Dubbed Operation Steel Curtain, the offensive comprises about 3500 troops and includes for the first time units of Iraq’s military, numbering about 1000, in what the US insists are joint operations in the al-Anbar province.
US and Iraqi forces say they “have encountered sporadic resistance – mostly small arms fire and improvised explosive devices”.
The US military also said only specific targets were selected and there were no reports of military or civilian casualties.
There were fatalities among fighters, the US military added.
At least nine air strikes were called on positions described as “enemy strong points”, and a separate strike was carried out against a suspected car bomb, a US military statement said.
Iraqi scouts, described as “specially recruited soldiers from the al-Qaim region,” are embedded with the frontline units “and are helping to identify fighter strong points and areas known to contain these homemade bombs”.
US officials have long blamed foreign fighters saying most of them cross from Syria via the Euphrates valley.
The US forces conducted nine air
The operation involves 1000 Iraqi army soldiers as well as 2500 marines, sailors and soldiers in what the US military called “the largest concentration of Iraqi army forces to take part in an operation in al-Anbar this year”.
Steel Curtain follows two earlier operations, Iron Fist and River Gate, also along the Euphrates valley in al-Anbar province.
The US command said there were no reports of casualties among American or Iraqi government forces.
Residents and local leaders say US bombardment in the Husaiba area were endangering civilians and could lead to greater instability throughout the country.
Call for intervention
“We call all humanitarians and those who carry peace to the world to intervene to stop the repeated bloodshed in the western parts of Iraq,” said Shaikh Osama Jadaan, a Sunni tribal leader from the area.
“And we say to the American occupiers to get out of Iraq and leave Iraq to the Iraqis.”
“…we say to the American occupiers to get out of Iraq and leave Iraq to the Iraqis”
Shaikh Osama Jadaan,
Husaiba, a poor rural town of about 30,000, is the first stop in a network of communities which the US military insists has been used by al-Qaida to smuggle fighters, weapons and explosives from Syria down the Euphrates valley to Baghdad and other cities.
Many of Husaiba’s residents had fled the town after weeks of US military bombardment.
US soldiers killed
One soldier was killed on Friday by small-arms fire south of Baghdad, and another died the same day when the vehicle in his patrol was hit by a mine near Habaniya, 80km west of the capital.

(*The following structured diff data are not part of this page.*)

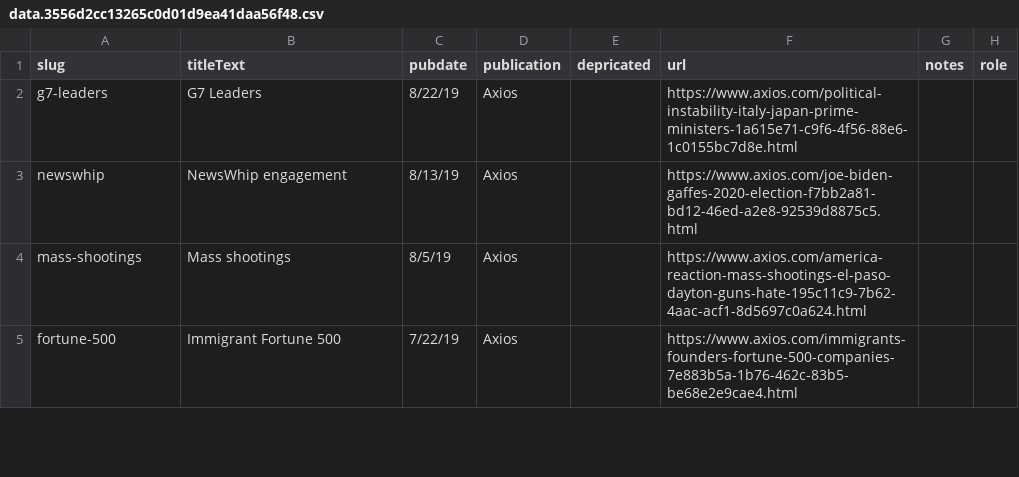
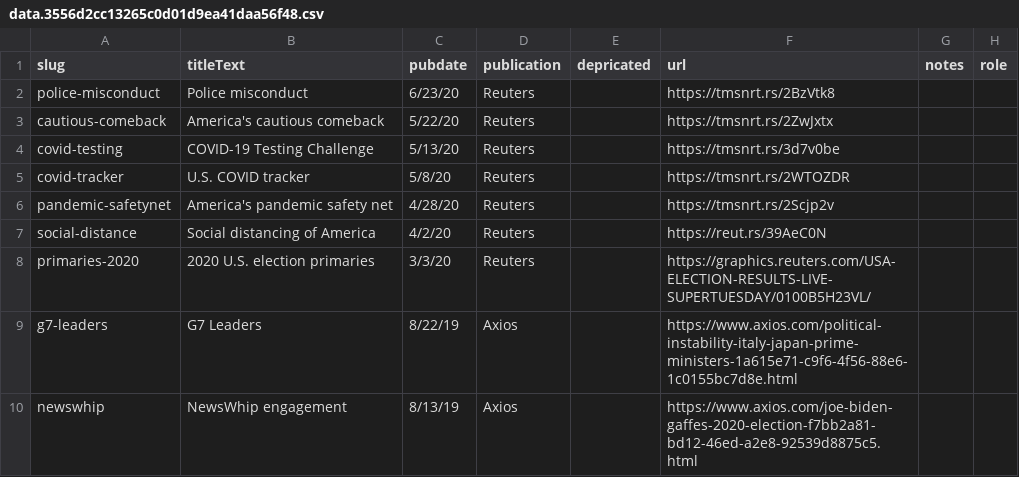
Before and after one commit to chriscanipe/chriscanipe.github.io, a CSV file: data/data.3556d2cc13265c0d01d9ea41daa56f48.csv, drawn as a sheet; only a part is shown; the shorter side is filled out with more unchanged rows.

```diff
--- a/data/data.3556d2cc13265c0d01d9ea41daa56f48.csv
+++ b/data/data.3556d2cc13265c0d01d9ea41daa56f48.csv
@@ -1,2 +1,9 @@
 slug,titleText,pubdate,publication,depricated,url,notes,role
+police-misconduct,Police misconduct,6/23/20,Reuters,,https://tmsnrt.rs/2BzVtk8,,
+cautious-comeback,America's cautious comeback,5/22/20,Reuters,,https://tmsnrt.rs/2ZwJxtx,,
+covid-testing,COVID-19 Testing Challenge,5/13/20,Reuters,,https://tmsnrt.rs/3d7v0be,,
+covid-tracker,U.S. COVID tracker,5/8/20,Reuters,,https://tmsnrt.rs/2WTOZDR,,
+pandemic-safetynet,America's pandemic safety net,4/28/20,Reuters,,https://tmsnrt.rs/2Scjp2v,,
+social-distance,Social distancing of America,4/2/20,Reuters,,https://reut.rs/39AeC0N,,
+primaries-2020,2020 U.S. election primaries,3/3/20,Reuters,,https://graphics.reuters.com/USA-ELECTION-RESULTS-LIVE-SUPERTUESDAY/0100B5H23VL/,,
 g7-leaders,G7 Leaders,8/22/19,Axios,,https://www.axios.com/political-instability-italy-japan-prime-ministers-1a615e71-c9f6-4f56-88e6-1c0155bc7d8e.html,,
```
Also changed, not shown: 8 other files.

Another soldier was killed on Saturday in a traffic accident in southern Iraq, according to the US military.
Three other soldiers were wounded in the accident.
Those deaths raised to at least 2046 the number of members of the US military who have died since the beginning of the Iraq war in March 2003, according to the Pentagon.
Iraqi soldiers executed
Five Iraqi police commandos were killed on Saturday and three wounded when a roadside bomb exploded in northern Baghdad, hospital officials said.
Al-Qaida in Iraq said on Saturday it executed 15 Iraqi soldiers seized while on leave two days ago west of Baghdad, according to an internet statement which could not be independently verified.
Al-Qaida said it had executed
On Friday, the group warned diplomats in Baghdad to “pack their bags and leave” or face certain death, after claiming a day earlier it had decided to kill two Moroccan embassy employees held hostage for being “loyalists of the oppressors and elements of the apostate regime in Morocco”.
In Rabat, the Moroccan foreign ministry scoffed at the idea of closing its Baghdad embassy.
Al-Qaida in Iraq “has nothing to teach Morocco,” and Rabat will not succumb to “blackmail,” especially “coming from a terrorist group which cannot claim to represent Iraq,” the ministry said.
In other violence, 11 members of the same family were killed and three wounded when armed men ambushed their minibus northeast of Baghdad, officials said.
Meanwhile, the White House said that Iraqi Deputy Prime Minister Ahmed Chalabi will meet US Treasury Secretary John Snow and Secretary of State Condoleezza Rice when he travels to Washington later this month – but not with President George Bush.
Chalabi was once a Pentagon favourite who provided volunteers for the embryo of an Iraqi force during the 2003 US-led invasion, as well as erroneous or false information on Saddam’s alleged weapons of mass destruction, which were never found.
But he fell out of US favour amidst charges last year that he traded US intelligence to Iran.